A Web of Life
In coastal ecosystems, particularly the estuary, where many species start their lives, a natural disaster can have devastating effects on the food web. Today's post will focus on what a food web is and how the estuary's food web can demonstrate cascades during these times of peril.
A basic food chain consists of a producer (something that creates its own food), a primary consumer (something that eats producers), and a secondary consumer (something that eats other consumers). In the animal world, these food chains can get complicated. Some animals are herbivores and only eat producers. Some animals are carnivores and only eat consumers. And some animals are omnivores and eat both consumers and producers. They may also eat more than one prey species.

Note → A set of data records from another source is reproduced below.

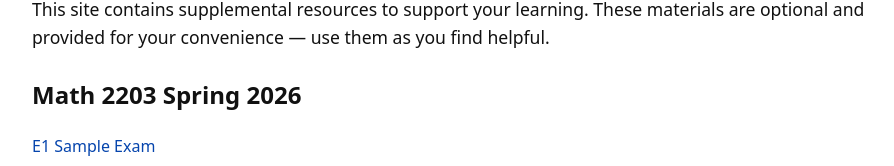
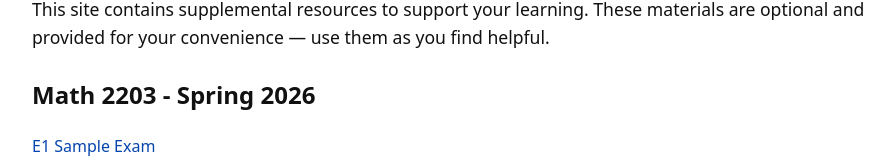
Before and after one commit to mwang808/KSUDrive, a plain HTML site: page index.html in a window 1280 px wide. Shown: the part 119-285 px from the top of the page, without its empty margins (158-1052 px from the left). Drawn offline with Linux system fonts and the light colour scheme.

Commit message:
Update index.html

```diff
--- a/index.html
+++ b/index.html
@@ -59,7 +59,7 @@
     </p>
 
     <nav aria-label="Course resources">
-      <h2>Math 2203 Spring 2026</h2>
+      <h2>Math 2203 - Spring 2026</h2>
       <ul>
         <li>
           <a href="e1sample.html" aria-label="Sample Exam 1">
```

In the estuary, the primary producers are marine plants: algae, plankton, and eel grasses. From there, filter feeders such as clams and oysters, will consume these plankton. Tiny grass shrimp will prey on algae. Larger consumers such as killifish will feed on shrimp and they, in turn, will be eaten by blue crabs and other fish species. At the top of the food web will be the top predators: hawks, bluefish, sharks, and humans.
During a storm situation, many animals will seek shelter. Those that can, will swim or fly to areas where they feel more protected. Birds may fly inland or stay closer to the ground instead of high in the canopy. Smaller animals, such as fish or crabs, may seek refuge in lagoons or shallow areas around the marsh hammocks. Even clams, oysters, and other shellfish will bury themselves in to the mud.
Unfortunately, storms can change not only the physical features of the estuary, but can bring with them pollution, which alters the chemistry of the estuary. Oxygen levels may decrease, creating anaerobic conditions that species cannot tolerate. There may be an increase of phosphorus and nitrogen from runoff, creating conditions for algal blooms and cutting off the supply of sunlight to eel grass. Sediment that is eroded away can clog the gills of fish, the siphons of some filter feeders, and also cut off sunlight supply.
When producers cannot create their own food, they die. Once they die, it creates a bottom-up cascade through the food web. Everything else cannot survive without these important species.
When a storm comes ashore, it is not just human lives that are affected by the catastrophe. The very food web that makes the estuary what it is can be destroyed, depending on what the storm brings with it. An excess of fresh water can cause salt-tolerant species to expire. An excess of bacteria from runoff can cause fish kills from lack of oxygen in the water. Sediment can alter the very chemistry of the estuary. We must not only be aware of our own salvation during these storms, but also the salvation of these vital food webs along our coasts.